“It’s next to impossible to ‘go back’ and request more funding,” said one audience member. When the inevitable occurs and a project hits a bump in the road or a design “evolves” due to unforeseen circumstances, Thomas’s advice is to “pull off the band-aid as quickly as possible with the client and go back to the contract.” The original contract will define what is part of the scope of work and what is not. Referencing specifics, e.g., exactly what was budgeted for and what was spent, provides you with a starting point for negotiating additional service fees.
Graham summarized the challenges faced by professional service providers best when she said, “You want the entire team on board with how fees impact overall project costs. You never want to hear, ‘I didn’t know’.” She added, “Regardless of your role, part of being a trusted advisor to your client is understanding that all fees are to be respected throughout the project.”
Did you know…? Hidden Impacts Unveiled
- Architecture and finishes typically represent less than 50% of the total construction budget and sometimes as little as 30%. An argument can be made that chipping away at the design may only diminish the final outcome and not deliver the desired returns.
- Soft costs (consultant costs) can comprise anywhere from 10% to 30% of the project costs and are highly susceptible to building and market conditions. Typical variables include remediation, customization, and phasing requirements. Too often a client’s operational needs trump gains from economy of scale.
- IT/AV/security equipment and cabling are probably the most difficult category of expenditure to nail down. Multiple layers of approval will likely be required, from the client’s in-house IT team to facilities management to plain management.
- If only moving were that simple. Building owners and suppliers charge fees for non-business hour freight elevator use, early lease termination and move-in, space remediation, and the disconnection and connection of equipment.
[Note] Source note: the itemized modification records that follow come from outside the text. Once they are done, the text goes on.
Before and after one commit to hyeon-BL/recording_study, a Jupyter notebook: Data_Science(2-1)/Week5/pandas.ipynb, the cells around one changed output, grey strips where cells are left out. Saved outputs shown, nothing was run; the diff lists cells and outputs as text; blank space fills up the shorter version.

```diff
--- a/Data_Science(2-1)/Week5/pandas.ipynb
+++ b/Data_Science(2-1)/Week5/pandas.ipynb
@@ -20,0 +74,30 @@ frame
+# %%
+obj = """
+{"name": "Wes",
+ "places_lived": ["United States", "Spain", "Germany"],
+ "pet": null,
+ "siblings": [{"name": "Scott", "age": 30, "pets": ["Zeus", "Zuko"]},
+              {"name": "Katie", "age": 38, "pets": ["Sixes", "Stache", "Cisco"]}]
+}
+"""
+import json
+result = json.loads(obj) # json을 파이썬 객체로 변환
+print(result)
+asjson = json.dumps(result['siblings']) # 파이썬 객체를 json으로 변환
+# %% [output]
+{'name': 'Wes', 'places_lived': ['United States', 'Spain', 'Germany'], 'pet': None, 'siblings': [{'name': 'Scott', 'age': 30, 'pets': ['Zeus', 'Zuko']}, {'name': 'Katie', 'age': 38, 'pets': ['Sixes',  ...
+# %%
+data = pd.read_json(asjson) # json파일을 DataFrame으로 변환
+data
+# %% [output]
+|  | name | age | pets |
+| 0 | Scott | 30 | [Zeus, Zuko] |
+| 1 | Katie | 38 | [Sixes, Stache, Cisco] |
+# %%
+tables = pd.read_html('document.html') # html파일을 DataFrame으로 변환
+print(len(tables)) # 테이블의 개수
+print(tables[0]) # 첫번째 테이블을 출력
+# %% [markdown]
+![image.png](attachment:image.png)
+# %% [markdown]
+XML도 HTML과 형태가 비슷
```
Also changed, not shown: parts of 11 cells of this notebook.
- Professionals should be paid for all of your time, not just some of your time. For example, a 10% mark-up is common to cover administrative fees associated with hiring (and vetting) consultants on the owner’s behalf.